5. If a player is not at max inquisition points but the result of the Inquisitor catching their witch would take them over 32 points, does that also trigger the end of the game?
Once players get the rules sorted out (they will likely will need to decide on house rules for the questions above or request feedback from the publisher), they can dive in and enjoy the mechanics of the game. The artwork is lovely and the components are pretty well made (components include plastic coated cards, wooden meeples, wooden and cardboard tokens, cardboard player boards, and the large central board hosting all the locations).
I’m really indecisive on the final rating I should award Triora: City of Witches. A perfect rating (oui! oui! oui!) is out of the question because there are some minor problems with the game independent of the rulebook. For example, a round begins with nightfall and the movement of the Inquisitor and Morgana come after that during the day phase but on the top of the main board the Inquisitor’s movement is the very first item shown on the left, followed by Morgana’s movement; nightfall is shown at the end of the line. Why does the sequence of phases on the board not match the actual sequence of play? Is it possible that in earlier drafts of the game nightfall marked the end of the round instead of the beginning and the board was designed based on those drafts? If the rulebook wasn’t a disaster the game could absolutely be worthy a oui! oui! rating. So how heavily should the rulebook factor in here? It’s entirely possible that the problems with the rulebook aren’t the result of shoddy work but simply language translation issues (the game originated in Brazil; I am assuming the English rulebook is a translation). That makes me feel bad about dropping my rating down a notch. But with an oversaturated board game market (I heard last week that approximately 3000 new games are published yearly), I can’t in good faith recommend folks invest in a game that is such a headache to sort out how to play. So Triora: City of Witches gets a oui! from me for now. I’m going to hold onto the game and may play it occasionally and I’m happy to take another look at the game as a courtesy to the publisher should they fix their rulebook and ask me to re-evaluate.
Bonus side story: when posting pictures of the game to Instagram, I found out the village baker in Triora and other folks interested in the city track the #triora hashtag. This came to my attention because these individuals began to send me private messages on IG. They had heard a game was being made about their village but they didn’t know the details. They wanted to know the locations in the village depicted on the board (to see if they corresponded to actual locations). They wanted to know how one wins the game (imagine how awkward it was to explain that one of the goals of the game is to destroy the city). They wanted to see pictures of the game. It was a very entertaining series of conversations and now I’ve actually made a new friend from overseas after having chatted with him at length about the game and the village and its historical events regarding witchcraft.
Publisher: Meeple BR Jogos
Actual Playing Time (vs the guideline on the box): varies widely depending on whether the game ends via Inquisitor or destruction; 10-60 minutes.

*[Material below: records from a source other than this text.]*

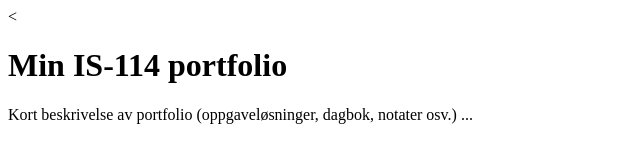
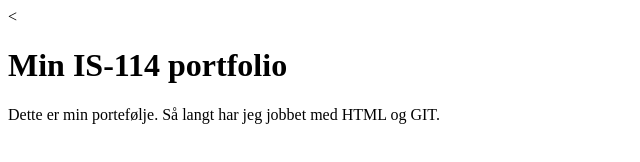
Before and after one commit to sandradrazela/Oblig-0, a plain HTML site: page index.html in a window 1280 px wide. Shown: the full height of the page, 0-640 px from the left. Drawn offline with Linux system fonts and the light colour scheme.

Commit message:
oppdatert index.html med navn og beskrivelse

```diff
--- a/index.html
+++ b/index.html
@@ -3,10 +3,10 @@
 <head>
 <meta charset="utf-8">
 <meta name="viewport" content="width=device-width, initial-scale=1">
-<title>(navn [mellomnavn]* etternavn)</title>
+<title>(Sandra Maria Drazela)</title>
 <</head>
 <body>
 <h1>Min IS-114 portfolio</h1>
-<p>Kort beskrivelse av portfolio (oppgaveløsninger, dagbok, notater osv.) ...
+<p>Dette er min portefølje. Så langt har jeg jobbet med HTML og GIT.
 </body>
 </html>
```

Game type: worker placement, area control
Jenni’s rating scale:
OUI: I would play this game again; this game is ok. I probably would not buy this game myself but I would play it with those who own it and if someone gave it to me I would keep it.
OUI OUI: I would play this game again; this game is good. I would buy this game.
OUI OUI OUI: I LOVE THIS GAME. I MUST HAVE THIS GAME.
NON: I would not play this game again. I would return this game or give it away if it was given to me.